ETYM Greek xylon wood.
The woody part of plants: the supporting and water-conducting tissue, consisting primarily of tracheids and vessels.
Woody tissue of plants.
Tissue found in vascular plants, whose main function is to conduct water and dissolved mineral nutrients from the roots to other parts of the plant. Xylem is composed of a number of different types of cell, and may include long, thin, usually dead cells known as tracheids; fibers (schlerenchyma); thin-walled parenchyma cells; and conducting vessels.
In most angiosperms (flowering plants) water is moved through these vessels. Most gymnosperms and pteridophytes lack vessels and depend on tracheids for water conduction.
Non-woody plants contain only primary xylem, derived from the procambium, whereas in trees and shrubs this is replaced for the most part by secondary xylem, formed by secondary growth from the actively dividing vascular cambium.
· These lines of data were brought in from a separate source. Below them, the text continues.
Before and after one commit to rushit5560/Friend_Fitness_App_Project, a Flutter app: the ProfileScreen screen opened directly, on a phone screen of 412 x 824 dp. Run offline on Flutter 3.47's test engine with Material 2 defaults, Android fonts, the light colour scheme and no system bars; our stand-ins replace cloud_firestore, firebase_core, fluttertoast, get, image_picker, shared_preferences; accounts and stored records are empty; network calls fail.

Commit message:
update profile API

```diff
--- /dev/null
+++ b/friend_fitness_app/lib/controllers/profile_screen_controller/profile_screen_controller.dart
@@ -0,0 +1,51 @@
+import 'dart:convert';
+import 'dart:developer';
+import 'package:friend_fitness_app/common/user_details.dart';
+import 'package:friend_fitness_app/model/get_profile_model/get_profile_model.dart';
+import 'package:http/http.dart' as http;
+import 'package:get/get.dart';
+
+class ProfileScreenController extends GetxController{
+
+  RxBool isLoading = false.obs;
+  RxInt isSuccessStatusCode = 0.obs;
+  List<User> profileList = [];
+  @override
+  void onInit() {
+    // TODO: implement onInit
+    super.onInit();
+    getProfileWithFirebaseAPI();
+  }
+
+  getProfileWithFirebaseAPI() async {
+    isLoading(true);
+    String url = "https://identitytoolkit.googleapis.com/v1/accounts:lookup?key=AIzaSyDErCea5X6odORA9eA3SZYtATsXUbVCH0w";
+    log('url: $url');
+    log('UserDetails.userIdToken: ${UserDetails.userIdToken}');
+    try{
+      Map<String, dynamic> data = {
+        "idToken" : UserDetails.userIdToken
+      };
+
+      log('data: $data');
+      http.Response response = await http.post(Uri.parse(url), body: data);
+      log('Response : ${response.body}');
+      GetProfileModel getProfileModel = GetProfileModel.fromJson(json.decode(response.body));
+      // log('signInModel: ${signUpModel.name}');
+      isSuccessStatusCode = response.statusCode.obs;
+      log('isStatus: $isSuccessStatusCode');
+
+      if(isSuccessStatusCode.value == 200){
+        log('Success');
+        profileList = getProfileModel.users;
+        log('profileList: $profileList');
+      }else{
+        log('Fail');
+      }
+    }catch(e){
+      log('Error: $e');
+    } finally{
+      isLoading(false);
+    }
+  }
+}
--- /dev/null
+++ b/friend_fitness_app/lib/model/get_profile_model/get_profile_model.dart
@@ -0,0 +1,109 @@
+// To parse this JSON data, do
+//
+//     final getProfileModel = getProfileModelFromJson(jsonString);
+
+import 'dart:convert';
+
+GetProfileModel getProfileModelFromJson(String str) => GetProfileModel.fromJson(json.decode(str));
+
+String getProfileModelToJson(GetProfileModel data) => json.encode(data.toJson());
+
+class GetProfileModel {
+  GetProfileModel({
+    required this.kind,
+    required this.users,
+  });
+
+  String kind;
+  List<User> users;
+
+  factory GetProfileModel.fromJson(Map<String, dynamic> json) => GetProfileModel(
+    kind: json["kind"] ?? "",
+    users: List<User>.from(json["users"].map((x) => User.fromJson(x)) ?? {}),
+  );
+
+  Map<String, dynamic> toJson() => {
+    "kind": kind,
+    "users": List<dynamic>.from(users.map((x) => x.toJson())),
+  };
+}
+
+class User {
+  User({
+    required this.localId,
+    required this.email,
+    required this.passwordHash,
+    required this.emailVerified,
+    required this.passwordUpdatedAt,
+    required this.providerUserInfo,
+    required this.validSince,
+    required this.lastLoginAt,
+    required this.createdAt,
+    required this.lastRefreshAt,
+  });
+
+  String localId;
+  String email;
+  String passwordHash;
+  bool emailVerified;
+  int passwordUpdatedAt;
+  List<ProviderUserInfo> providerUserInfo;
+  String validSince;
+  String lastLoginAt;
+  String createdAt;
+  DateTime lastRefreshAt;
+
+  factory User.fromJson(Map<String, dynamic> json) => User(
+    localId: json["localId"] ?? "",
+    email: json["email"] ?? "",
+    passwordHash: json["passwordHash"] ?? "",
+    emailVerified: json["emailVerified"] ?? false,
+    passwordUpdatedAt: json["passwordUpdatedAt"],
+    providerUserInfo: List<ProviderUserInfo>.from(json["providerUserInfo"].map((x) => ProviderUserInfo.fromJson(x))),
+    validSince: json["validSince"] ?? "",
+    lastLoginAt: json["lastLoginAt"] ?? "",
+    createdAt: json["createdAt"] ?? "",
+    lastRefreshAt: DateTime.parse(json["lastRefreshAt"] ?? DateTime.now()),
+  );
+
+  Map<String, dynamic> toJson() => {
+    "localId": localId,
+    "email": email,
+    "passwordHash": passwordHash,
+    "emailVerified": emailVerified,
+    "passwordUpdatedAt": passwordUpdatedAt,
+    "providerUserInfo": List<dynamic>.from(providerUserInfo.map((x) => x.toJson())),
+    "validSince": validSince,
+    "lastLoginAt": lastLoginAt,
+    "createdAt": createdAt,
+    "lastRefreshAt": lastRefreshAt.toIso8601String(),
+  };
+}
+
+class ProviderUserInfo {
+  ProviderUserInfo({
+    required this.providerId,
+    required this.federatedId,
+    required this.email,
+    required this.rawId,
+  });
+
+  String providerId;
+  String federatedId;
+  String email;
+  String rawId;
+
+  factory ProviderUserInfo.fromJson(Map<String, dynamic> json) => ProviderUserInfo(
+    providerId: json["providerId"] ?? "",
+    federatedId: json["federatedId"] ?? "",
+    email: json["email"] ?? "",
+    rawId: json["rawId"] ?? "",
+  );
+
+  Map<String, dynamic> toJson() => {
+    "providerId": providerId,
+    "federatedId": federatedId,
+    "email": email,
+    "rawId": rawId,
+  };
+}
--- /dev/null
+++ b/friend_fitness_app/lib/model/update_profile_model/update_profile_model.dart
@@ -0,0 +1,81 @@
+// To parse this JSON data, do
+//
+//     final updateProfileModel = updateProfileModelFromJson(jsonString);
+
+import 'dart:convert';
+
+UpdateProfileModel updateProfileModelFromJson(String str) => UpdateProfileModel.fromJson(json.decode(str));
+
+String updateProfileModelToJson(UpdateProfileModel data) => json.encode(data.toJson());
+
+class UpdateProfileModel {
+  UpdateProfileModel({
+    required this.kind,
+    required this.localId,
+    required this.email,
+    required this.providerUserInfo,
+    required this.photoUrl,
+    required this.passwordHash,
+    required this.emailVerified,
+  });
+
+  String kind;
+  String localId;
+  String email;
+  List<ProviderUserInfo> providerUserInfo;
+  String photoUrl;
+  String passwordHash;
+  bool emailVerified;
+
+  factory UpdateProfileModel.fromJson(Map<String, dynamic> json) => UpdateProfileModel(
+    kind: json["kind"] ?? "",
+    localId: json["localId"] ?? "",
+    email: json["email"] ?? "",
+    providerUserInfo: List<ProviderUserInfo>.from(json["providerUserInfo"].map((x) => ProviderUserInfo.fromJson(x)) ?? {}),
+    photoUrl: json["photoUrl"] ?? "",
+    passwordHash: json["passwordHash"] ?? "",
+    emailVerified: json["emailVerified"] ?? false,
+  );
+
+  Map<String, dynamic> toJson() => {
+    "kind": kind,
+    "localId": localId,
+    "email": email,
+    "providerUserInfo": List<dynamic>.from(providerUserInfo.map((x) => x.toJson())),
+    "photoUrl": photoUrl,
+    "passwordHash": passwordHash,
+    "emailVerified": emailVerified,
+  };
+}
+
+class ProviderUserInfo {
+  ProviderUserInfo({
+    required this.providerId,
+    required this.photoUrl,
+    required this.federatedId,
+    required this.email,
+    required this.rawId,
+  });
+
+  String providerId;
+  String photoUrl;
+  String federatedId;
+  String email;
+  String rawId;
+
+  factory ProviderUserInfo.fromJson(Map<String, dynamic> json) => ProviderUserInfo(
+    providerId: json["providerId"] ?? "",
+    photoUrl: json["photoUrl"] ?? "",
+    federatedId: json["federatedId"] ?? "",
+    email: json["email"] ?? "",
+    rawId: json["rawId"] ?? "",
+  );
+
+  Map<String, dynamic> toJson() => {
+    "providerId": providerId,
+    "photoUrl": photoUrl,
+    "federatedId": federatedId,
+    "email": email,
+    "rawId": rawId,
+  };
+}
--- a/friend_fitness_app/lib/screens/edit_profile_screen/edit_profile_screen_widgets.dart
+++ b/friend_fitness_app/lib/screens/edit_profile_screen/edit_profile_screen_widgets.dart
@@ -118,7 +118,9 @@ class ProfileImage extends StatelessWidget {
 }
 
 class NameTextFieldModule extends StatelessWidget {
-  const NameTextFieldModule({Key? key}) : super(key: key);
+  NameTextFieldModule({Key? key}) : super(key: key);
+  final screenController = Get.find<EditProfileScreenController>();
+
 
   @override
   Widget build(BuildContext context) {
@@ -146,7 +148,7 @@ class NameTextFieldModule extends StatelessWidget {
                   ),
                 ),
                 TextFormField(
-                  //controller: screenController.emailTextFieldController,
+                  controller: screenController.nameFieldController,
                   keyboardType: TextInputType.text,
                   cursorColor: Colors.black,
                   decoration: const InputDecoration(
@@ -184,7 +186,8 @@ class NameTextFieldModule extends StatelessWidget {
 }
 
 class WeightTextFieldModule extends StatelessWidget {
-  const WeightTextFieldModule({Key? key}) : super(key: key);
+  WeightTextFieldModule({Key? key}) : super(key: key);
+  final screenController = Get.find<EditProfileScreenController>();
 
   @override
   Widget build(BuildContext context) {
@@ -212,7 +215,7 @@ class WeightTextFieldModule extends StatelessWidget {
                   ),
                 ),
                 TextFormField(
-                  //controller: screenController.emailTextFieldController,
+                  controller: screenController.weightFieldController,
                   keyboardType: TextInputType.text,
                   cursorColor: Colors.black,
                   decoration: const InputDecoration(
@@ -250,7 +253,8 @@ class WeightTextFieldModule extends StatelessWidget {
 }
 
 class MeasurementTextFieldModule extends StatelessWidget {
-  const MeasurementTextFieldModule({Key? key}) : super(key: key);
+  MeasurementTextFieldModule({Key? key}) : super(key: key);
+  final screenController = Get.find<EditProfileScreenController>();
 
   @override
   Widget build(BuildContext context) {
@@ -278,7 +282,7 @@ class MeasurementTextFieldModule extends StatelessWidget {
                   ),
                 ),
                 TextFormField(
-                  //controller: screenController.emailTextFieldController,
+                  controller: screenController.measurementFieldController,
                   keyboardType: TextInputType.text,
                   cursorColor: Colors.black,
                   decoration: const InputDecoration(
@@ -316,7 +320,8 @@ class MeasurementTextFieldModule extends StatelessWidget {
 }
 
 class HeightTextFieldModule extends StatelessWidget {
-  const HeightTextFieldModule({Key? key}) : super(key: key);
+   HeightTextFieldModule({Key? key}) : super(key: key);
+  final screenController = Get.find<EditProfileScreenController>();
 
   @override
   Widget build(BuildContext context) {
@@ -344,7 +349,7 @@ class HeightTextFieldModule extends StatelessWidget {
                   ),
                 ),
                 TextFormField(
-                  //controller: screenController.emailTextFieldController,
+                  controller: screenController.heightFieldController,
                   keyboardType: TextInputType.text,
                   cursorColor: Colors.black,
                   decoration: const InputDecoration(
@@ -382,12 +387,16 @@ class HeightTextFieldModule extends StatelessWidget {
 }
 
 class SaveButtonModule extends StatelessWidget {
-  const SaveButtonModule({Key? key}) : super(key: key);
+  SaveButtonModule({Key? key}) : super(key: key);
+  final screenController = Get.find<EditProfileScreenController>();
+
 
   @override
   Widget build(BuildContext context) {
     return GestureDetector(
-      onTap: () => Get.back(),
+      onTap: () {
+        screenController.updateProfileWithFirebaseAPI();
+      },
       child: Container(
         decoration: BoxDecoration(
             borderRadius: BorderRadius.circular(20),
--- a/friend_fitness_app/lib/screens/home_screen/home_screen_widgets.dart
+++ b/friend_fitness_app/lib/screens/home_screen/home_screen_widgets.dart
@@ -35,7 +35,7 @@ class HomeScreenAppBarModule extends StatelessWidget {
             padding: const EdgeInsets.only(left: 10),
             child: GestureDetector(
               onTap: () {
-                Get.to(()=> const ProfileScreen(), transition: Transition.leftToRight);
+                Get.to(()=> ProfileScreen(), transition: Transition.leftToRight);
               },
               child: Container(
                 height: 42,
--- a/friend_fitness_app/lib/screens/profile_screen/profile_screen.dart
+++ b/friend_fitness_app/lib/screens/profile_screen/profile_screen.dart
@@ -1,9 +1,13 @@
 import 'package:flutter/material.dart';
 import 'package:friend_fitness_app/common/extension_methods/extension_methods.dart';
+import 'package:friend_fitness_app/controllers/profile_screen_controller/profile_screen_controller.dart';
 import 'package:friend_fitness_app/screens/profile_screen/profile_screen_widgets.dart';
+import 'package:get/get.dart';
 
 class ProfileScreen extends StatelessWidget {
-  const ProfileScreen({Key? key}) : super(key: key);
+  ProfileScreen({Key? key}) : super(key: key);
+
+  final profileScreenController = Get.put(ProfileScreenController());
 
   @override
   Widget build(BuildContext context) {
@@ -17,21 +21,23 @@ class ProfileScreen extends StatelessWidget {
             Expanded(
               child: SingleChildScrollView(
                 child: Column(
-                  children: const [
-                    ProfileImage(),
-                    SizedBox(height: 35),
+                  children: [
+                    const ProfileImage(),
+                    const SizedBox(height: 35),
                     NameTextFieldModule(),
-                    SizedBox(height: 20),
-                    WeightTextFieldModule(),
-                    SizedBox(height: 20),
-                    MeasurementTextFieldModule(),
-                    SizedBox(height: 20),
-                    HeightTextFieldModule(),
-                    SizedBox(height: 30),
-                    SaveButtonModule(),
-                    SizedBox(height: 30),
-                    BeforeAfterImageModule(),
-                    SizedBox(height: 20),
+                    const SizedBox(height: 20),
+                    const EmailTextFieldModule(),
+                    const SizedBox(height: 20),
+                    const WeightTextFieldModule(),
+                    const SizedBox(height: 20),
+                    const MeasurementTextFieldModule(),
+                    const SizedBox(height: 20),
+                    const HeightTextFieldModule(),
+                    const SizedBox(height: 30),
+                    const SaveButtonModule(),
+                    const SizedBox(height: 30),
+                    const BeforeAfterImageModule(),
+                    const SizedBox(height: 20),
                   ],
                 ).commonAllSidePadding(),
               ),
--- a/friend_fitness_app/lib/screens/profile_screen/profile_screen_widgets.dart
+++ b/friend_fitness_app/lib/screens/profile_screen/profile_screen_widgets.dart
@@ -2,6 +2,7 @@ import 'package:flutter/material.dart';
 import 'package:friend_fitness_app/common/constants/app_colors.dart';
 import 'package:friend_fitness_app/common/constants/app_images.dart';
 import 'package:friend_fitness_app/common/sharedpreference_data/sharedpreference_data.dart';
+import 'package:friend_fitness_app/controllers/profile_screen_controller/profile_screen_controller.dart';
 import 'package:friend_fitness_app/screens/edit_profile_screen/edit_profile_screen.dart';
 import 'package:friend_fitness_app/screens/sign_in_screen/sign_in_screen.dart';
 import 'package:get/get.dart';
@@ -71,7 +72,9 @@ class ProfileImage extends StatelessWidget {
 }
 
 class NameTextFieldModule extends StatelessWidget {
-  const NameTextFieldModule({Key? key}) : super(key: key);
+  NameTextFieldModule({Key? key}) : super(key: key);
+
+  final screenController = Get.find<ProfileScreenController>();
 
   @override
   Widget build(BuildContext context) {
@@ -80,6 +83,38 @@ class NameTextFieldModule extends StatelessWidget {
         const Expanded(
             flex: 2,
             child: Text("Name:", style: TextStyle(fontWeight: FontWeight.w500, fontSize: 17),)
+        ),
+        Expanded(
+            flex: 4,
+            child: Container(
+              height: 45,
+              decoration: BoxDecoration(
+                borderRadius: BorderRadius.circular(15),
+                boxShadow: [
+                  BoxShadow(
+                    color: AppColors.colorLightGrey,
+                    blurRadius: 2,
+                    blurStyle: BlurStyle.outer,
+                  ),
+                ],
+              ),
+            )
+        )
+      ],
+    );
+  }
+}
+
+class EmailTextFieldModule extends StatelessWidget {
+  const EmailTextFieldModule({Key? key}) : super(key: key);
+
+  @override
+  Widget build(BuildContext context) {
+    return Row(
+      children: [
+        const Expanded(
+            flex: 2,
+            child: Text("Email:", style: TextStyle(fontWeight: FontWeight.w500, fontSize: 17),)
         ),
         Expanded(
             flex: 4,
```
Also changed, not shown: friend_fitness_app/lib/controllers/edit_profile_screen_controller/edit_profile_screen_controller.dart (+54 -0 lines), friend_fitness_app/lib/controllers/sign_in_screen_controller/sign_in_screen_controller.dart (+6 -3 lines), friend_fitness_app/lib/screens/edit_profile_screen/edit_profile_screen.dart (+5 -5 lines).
The cell walls of the secondary xylem are thickened by a deposit of lignin, providing mechanical support to the plant; see wood.